The molecular pathways of conventional ACE/Ang II/Aldosterone and the novel ACE2/Ang-(1-7)

Figure 1
The molecular pathways of conventional ACE/Ang II/Aldosterone and the novel ACE2/Ang-(1-7)

ACE2 was identified as a major Ang-(1-7)-forming enzyme. Ang I serves as a substrate for both ACE and ACE2. Ang II is known to have vasoconstrictor and fibrotic and hypertrophic effects in vivo. Both ACE and ACE2 are involved in the production of Ang-(1-7), which binds the Mas receptor and induces vasodilation, anti-fibrosis and anti-hypetrophy. Abbreviations: ACE, angiotensin converting enzyme; AT, angiotensin Ⅱ type; NEP, neutral endopeptidase.

Figure 1
The molecular pathways of conventional ACE/Ang II/Aldosterone and the novel ACE2/Ang-(1-7)

ACE2 was identified as a major Ang-(1-7)-forming enzyme. Ang I serves as a substrate for both ACE and ACE2. Ang II is known to have vasoconstrictor and fibrotic and hypertrophic effects in vivo. Both ACE and ACE2 are involved in the production of Ang-(1-7), which binds the Mas receptor and induces vasodilation, anti-fibrosis and anti-hypetrophy. Abbreviations: ACE, angiotensin converting enzyme; AT, angiotensin Ⅱ type; NEP, neutral endopeptidase.

We previously reported that acute heart failure (AHF) patients requiring hospitalization had higher serum ACE2 and lower Ang-(1-7) concentrations in the acute phase when compared with the concentrations in healthy volunteers [13]. Furthermore, it is very interesting to evaluate the variability of serum ACE2 and Ang-(1-7) concentrations in the process of compensating for heart failure. However, no study has reported serial changes in serum ACE2 and Ang-(1-7) concentrations after optimal therapy (OT) in these patients. Because of serum ACE2 and Ang-(1-7) concentrations may be biomarkers that reflect the pathogenesis of heart failure, significance of measuring ACE2 and Ang-(1-7) concentrations in patients with compensated heart failure, is very important. The present study aimed to investigate the serial changes in the serum ACE2 and Ang-(1-7) concentrations after OT in AHF patients requiring inpatient care.

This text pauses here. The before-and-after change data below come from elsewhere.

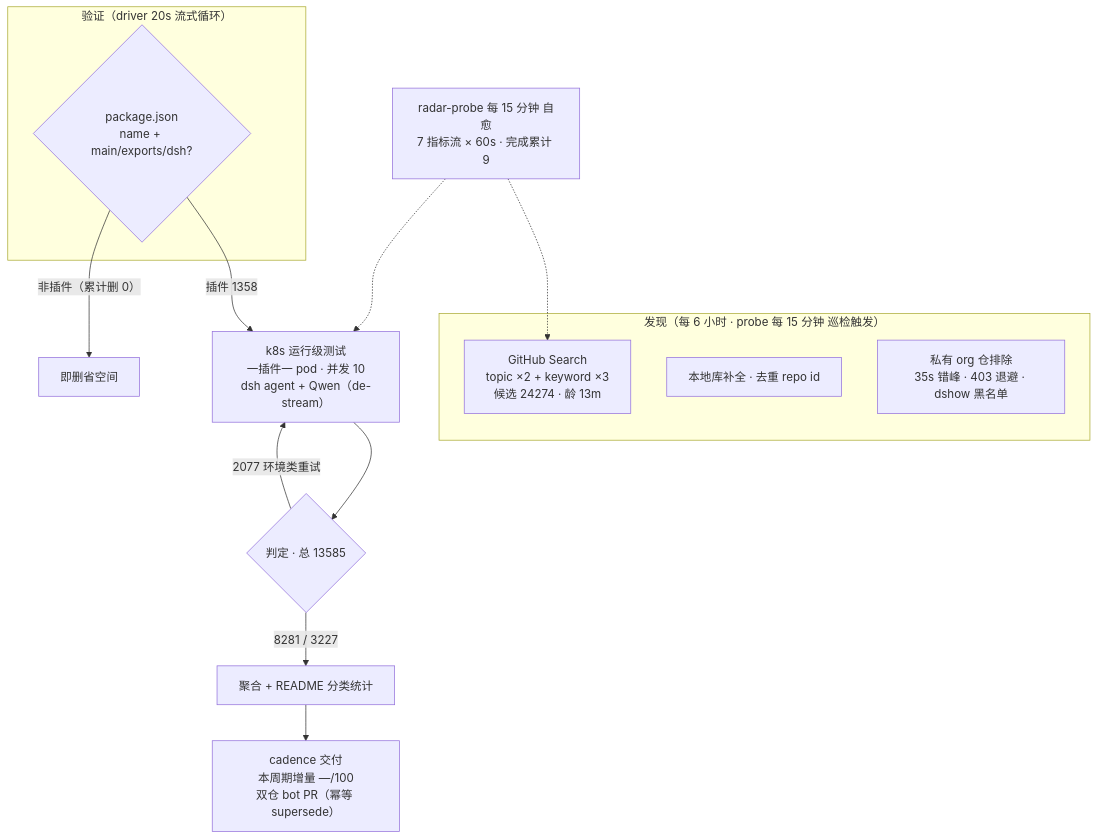
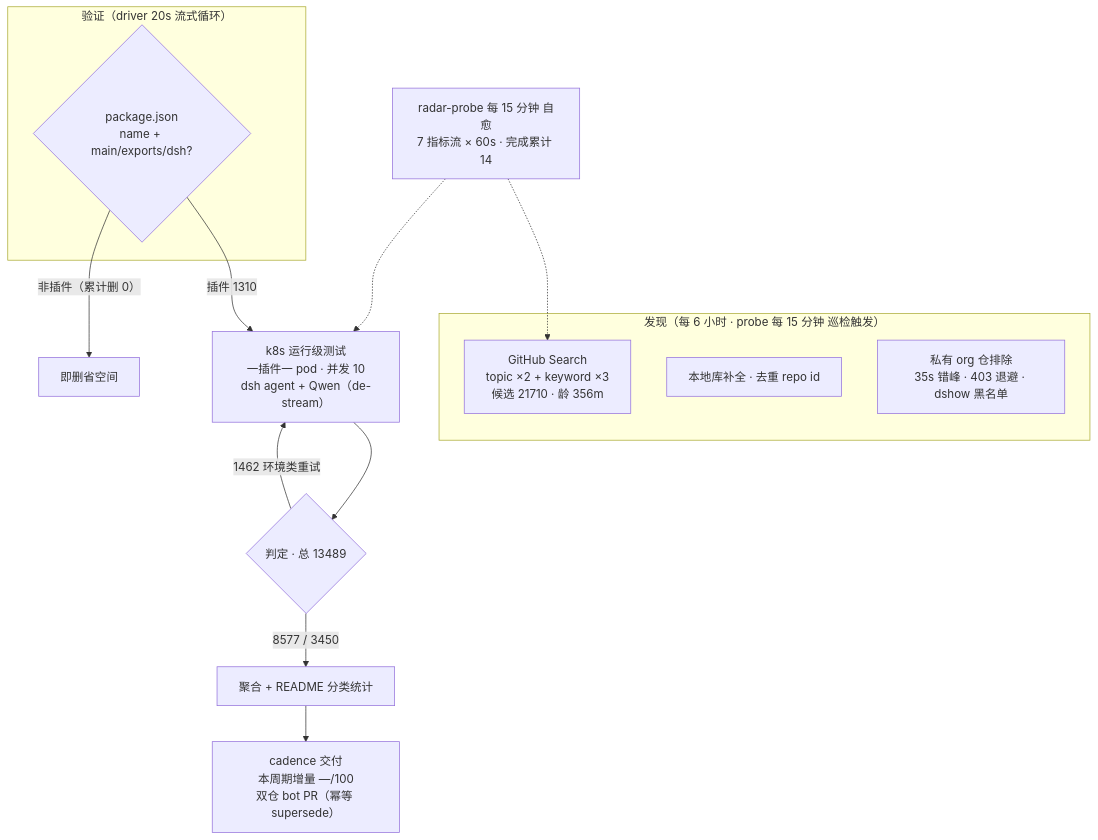
The diagram in README.md (AdamPlatin123/dsh-plugin-radar), drawn with Mermaid before and after one commit. The commit also changed other lines of this file and 17 other files, not shown here.

````diff
--- a/README.md
+++ b/README.md
@@ -106,20 +108,20 @@
 ```mermaid
 flowchart TB
     subgraph Discovery["发现（每 6 小时 · probe 每 15 分钟 巡检触发）"]
-        A1["GitHub Search<br/>topic ×2 + keyword ×3<br/>候选 24274 · 龄 13m"]
+        A1["GitHub Search<br/>topic ×2 + keyword ×3<br/>候选 21710 · 龄 356m"]
         A2["本地库补全 · 去重 repo id"]
         A3["私有 org 仓排除<br/>35s 错峰 · 403 退避 · dshow 黑名单"]
     end
     subgraph Validation["验证（driver 20s 流式循环）"]
         B1{"package.json<br/>name + main/exports/dsh?"}
     end
-    B1 -->|"插件 1358"| C1["k8s 运行级测试<br/>一插件一 pod · 并发 10<br/>dsh agent + Qwen（de-stream）"]
+    B1 -->|"插件 1310"| C1["k8s 运行级测试<br/>一插件一 pod · 并发 10<br/>dsh agent + Qwen（de-stream）"]
     B1 -->|"非插件（累计删 0）"| B3["即删省空间"]
-    C1 --> D1{"判定 · 总 13585"}
-    D1 -->|"8281 / 3227"| E1["聚合 + README 分类统计"]
-    D1 -->|"2077 环境类重试"| C1
+    C1 --> D1{"判定 · 总 13489"}
+    D1 -->|"8577 / 3450"| E1["聚合 + README 分类统计"]
+    D1 -->|"1462 环境类重试"| C1
     E1 --> E2["cadence 交付<br/>本周期增量 —/100<br/>双仓 bot PR（幂等 supersede）"]
-    M["radar-probe 每 15 分钟 自愈<br/>7 指标流 × 60s · 完成累计 9"]
+    M["radar-probe 每 15 分钟 自愈<br/>7 指标流 × 60s · 完成累计 14"]
     M -.-> A1
     M -.-> C1
 ```
````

Also, due to the recent worldwide pandemic of COVID-19, investigation regarding role of ACE2 has been in the limelight.

Materials and methods

Study design

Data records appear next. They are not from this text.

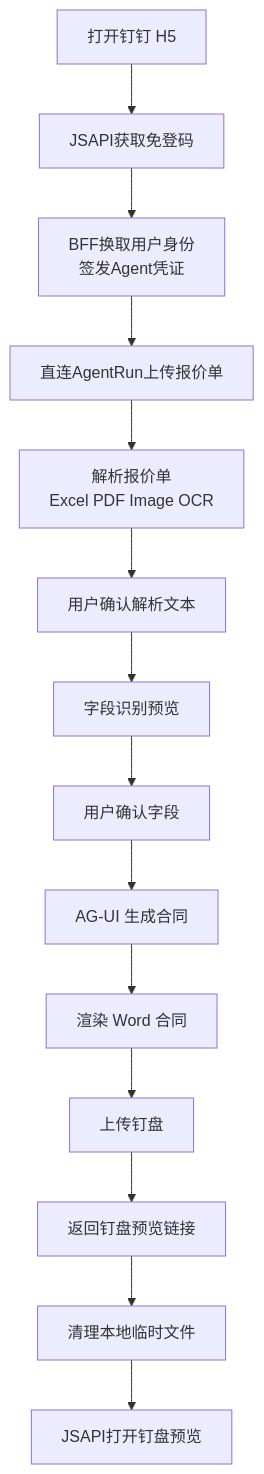
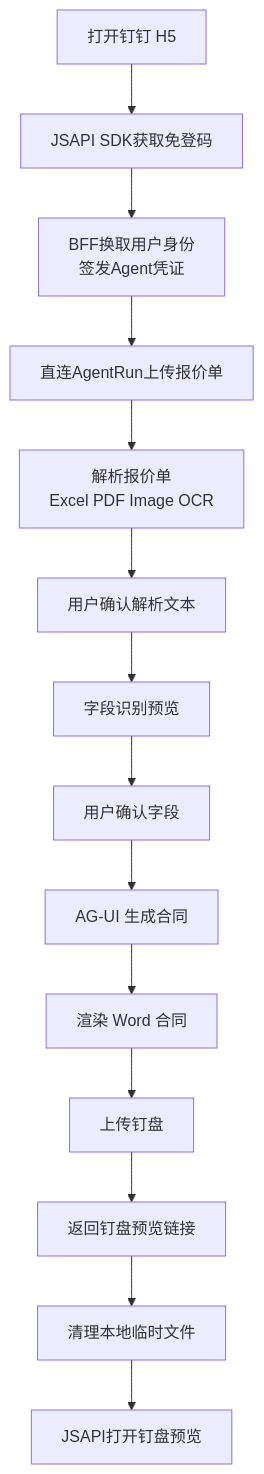
The second of 3 diagrams in SPEC/ARCHITECTURE.md (yuqingyang3019-cyber/hetong), drawn with Mermaid before and after one commit. The commit also changed other lines of this file and 2 other files, not shown here.

````diff
--- a/SPEC/ARCHITECTURE.md
+++ b/SPEC/ARCHITECTURE.md
@@ -158,16 +158,16 @@
 ```mermaid
 flowchart TD
-  openApp["打开钉钉 H5"] --> auth["JSAPI获取免登码"]
+  openApp["打开钉钉 H5"] --> auth["JSAPI SDK获取免登码"]
   auth --> bffAuth["BFF换取用户身份\n签发Agent凭证"]
   bffAuth --> upload["直连AgentRun上传报价单"]
   upload --> parse["解析报价单\nExcel PDF Image OCR"]
   parse --> reviewText["用户确认解析文本"]
   reviewText --> previewFields["字段识别预览"]
   previewFields --> reviewFields["用户确认字段"]
   reviewFields --> generate["AG-UI 生成合同"]
   generate --> render["渲染 Word 合同"]
   render --> uploadDrive["上传钉盘"]
   uploadDrive --> returnPreview["返回钉盘预览链接"]
   returnPreview --> cleanup["清理本地临时文件"]
   cleanup --> preview["JSAPI打开钉盘预览"]
 ```
````
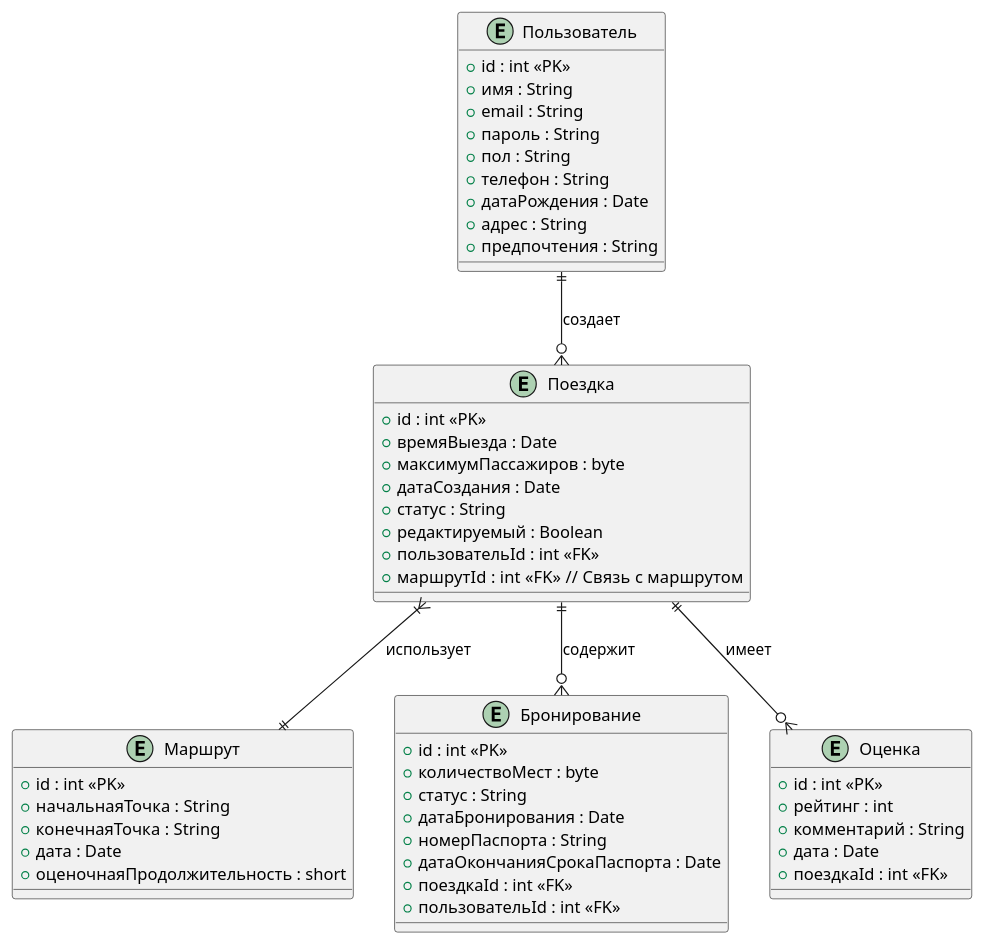
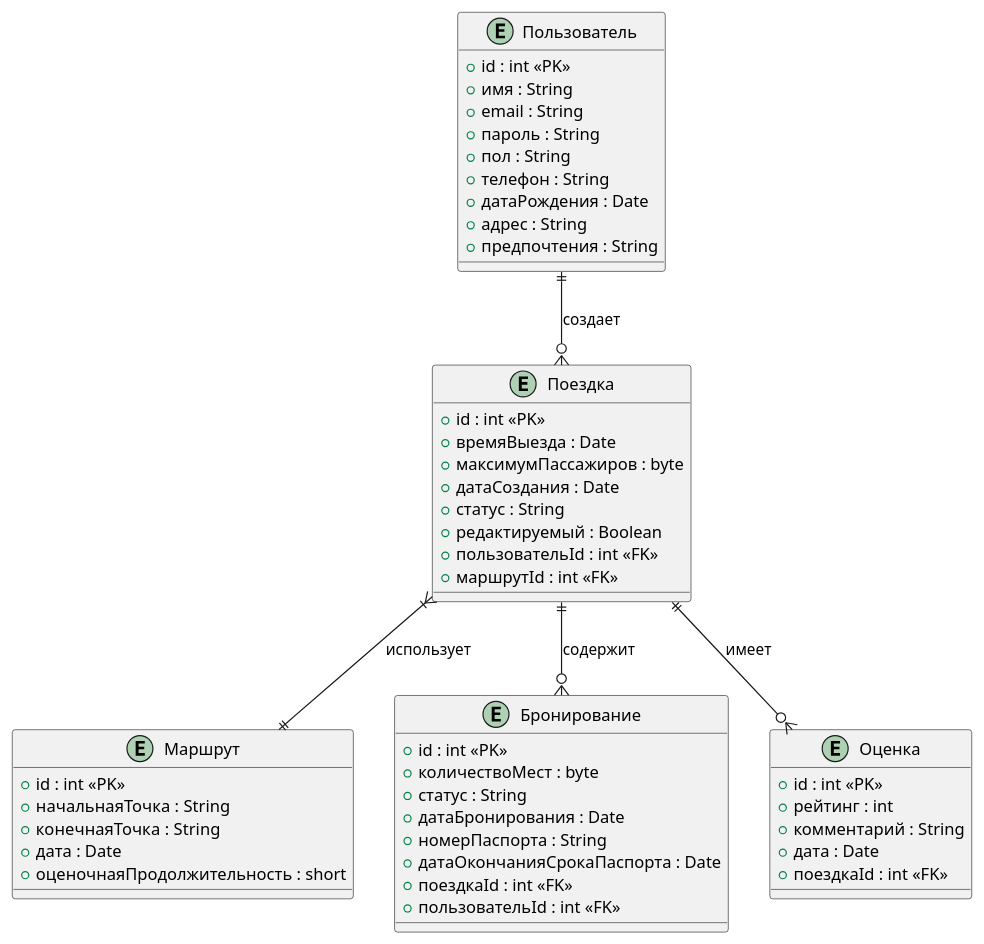
One commit to BUka228/CarPooling changed the diagram in UML/DataBase.puml. Above: the diagram before and after it, drawn with PlantUML. The commit also changed 43 other files, not shown here.

```diff
--- a/UML/DataBase.puml
+++ b/UML/DataBase.puml
@@ -1,57 +1,57 @@
 @startuml
 entity Пользователь {
     +id : int <<PK>>
     +имя : String
     +email : String
     +пароль : String
     +пол : String
     +телефон : String
     +датаРождения : Date
     +адрес : String
     +предпочтения : String
 }
 
 entity Поездка {
     +id : int <<PK>>
     +времяВыезда : Date
     +максимумПассажиров : byte
     +датаСоздания : Date
     +статус : String
     +редактируемый : Boolean
     +пользовательId : int <<FK>>
-    +маршрутId : int <<FK>>  // Связь с маршрутом
+    +маршрутId : int <<FK>>
 }
 
 entity Маршрут {
     +id : int <<PK>>
     +начальнаяТочка : String
     +конечнаяТочка : String
     +дата : Date
     +оценочнаяПродолжительность : short
 }
 
 entity Бронирование {
     +id : int <<PK>>
     +количествоМест : byte
     +статус : String
     +датаБронирования : Date
     +номерПаспорта : String
     +датаОкончанияСрокаПаспорта : Date
     +поездкаId : int <<FK>>
     +пользовательId : int <<FK>>
 }
 
 entity Оценка {
     +id : int <<PK>>
     +рейтинг : int
     +комментарий : String
     +дата : Date
     +поездкаId : int <<FK>>
 }
 
 Пользователь ||--o{ Поездка : создает
 Поездка ||--o{ Бронирование : содержит
 Поездка ||--o{ Оценка : имеет
 Поездка }|--|| Маршрут : использует
 
 @enduml
```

Among patients who were urgently admitted to our hospital because of AHF with reduced left ventricular ejection fraction (LVEF) between November 2012 and September 2015, we enrolled 68 patients who consented to participate in the present study and were followed for at least 3 months. AHF was diagnosed according to the Framingham criteria [14]. Patients received optimal drug therapy according to previous guidelines [15], during hospitalization and after discharge as outpatients.

The exclusion criteria were as follows: (1) LVEF over 40%; (2) age < 20 years; (3) need for mechanical support; (4) renal failure (serum creatinine level > 3.0 mg/dl); (5) pregnancy, possible pregnancy, nursing and desire to become pregnant during the study period; (6) judgement as inappropriate for the present study by responsible doctors.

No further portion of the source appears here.